---------- Source data

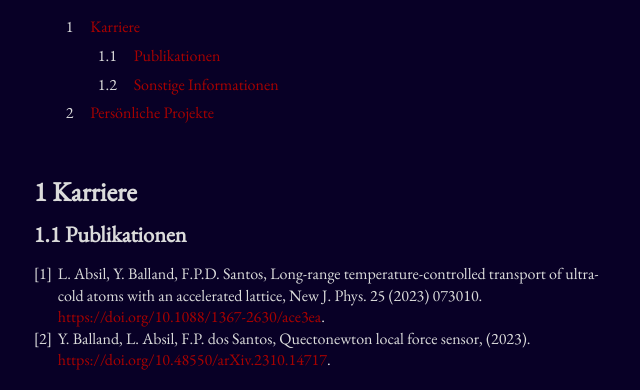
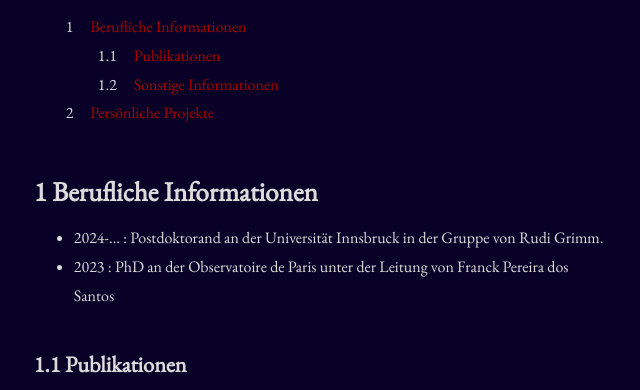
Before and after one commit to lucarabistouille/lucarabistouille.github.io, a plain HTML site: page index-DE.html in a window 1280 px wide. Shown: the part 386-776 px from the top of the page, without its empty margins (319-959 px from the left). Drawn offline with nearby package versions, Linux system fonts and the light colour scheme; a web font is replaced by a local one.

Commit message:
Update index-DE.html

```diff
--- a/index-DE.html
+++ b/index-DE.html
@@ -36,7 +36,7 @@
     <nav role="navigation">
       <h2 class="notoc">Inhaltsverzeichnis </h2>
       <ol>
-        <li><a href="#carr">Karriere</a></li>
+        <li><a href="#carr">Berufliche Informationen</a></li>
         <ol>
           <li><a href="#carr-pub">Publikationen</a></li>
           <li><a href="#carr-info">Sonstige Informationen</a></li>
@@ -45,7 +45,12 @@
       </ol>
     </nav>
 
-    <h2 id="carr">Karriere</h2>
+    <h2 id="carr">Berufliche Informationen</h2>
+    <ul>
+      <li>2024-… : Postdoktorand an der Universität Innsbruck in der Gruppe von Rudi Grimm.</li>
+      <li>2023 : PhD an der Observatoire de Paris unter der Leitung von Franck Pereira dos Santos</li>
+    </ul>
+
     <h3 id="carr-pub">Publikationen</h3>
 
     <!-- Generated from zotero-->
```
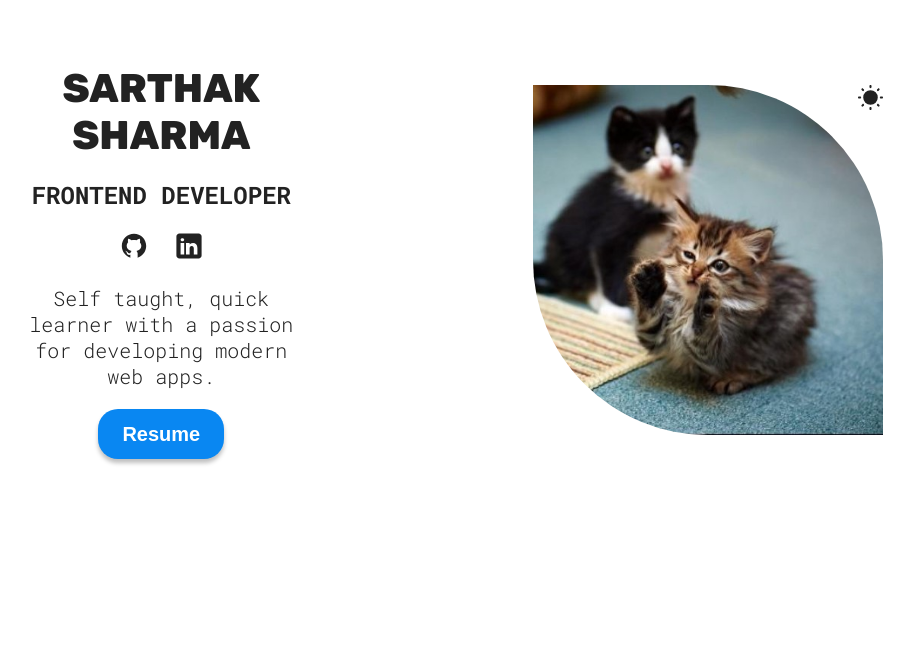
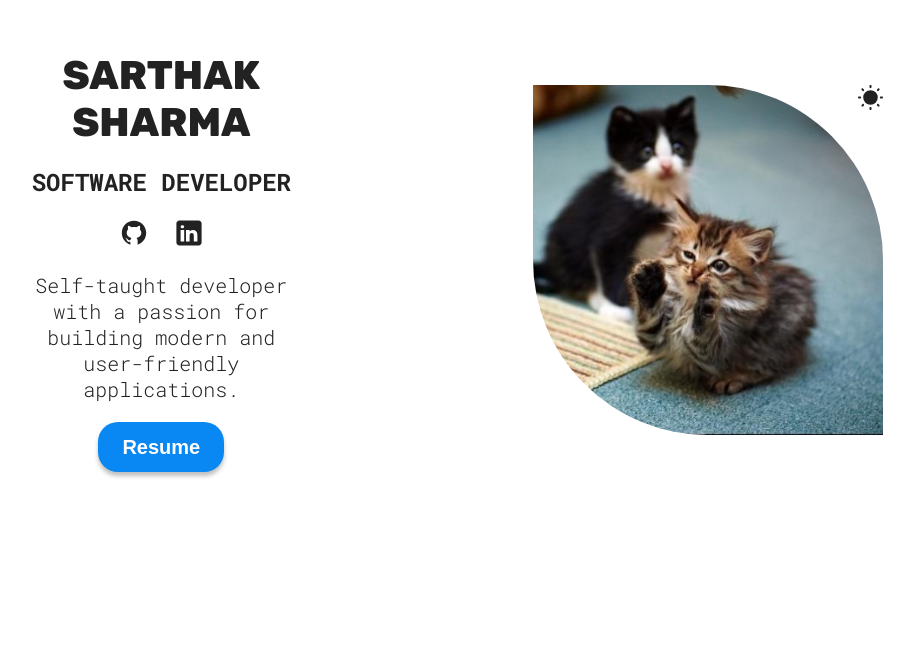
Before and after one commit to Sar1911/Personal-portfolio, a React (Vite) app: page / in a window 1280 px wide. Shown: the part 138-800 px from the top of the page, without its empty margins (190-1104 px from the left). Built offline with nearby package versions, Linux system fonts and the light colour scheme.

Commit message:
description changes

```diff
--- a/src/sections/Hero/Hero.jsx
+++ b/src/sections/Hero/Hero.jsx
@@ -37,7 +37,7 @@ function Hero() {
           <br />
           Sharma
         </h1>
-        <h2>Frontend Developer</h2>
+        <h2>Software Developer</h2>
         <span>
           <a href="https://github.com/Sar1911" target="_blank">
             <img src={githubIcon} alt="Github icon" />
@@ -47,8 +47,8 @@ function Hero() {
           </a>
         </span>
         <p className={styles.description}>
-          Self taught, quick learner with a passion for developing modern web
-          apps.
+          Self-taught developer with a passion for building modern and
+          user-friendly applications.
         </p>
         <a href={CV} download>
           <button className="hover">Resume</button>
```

--------------------

> _What is expected_:
The lines above that hold the word "carr" should be found and copied out.

> _Answer for the task_:
-        <li><a href="#carr">Karriere</a></li>
+        <li><a href="#carr">Berufliche Informationen</a></li>
           <li><a href="#carr-pub">Publikationen</a></li>
           <li><a href="#carr-info">Sonstige Informationen</a></li>
-    <h2 id="carr">Karriere</h2>
+    <h2 id="carr">Berufliche Informationen</h2>
     <h3 id="carr-pub">Publikationen</h3>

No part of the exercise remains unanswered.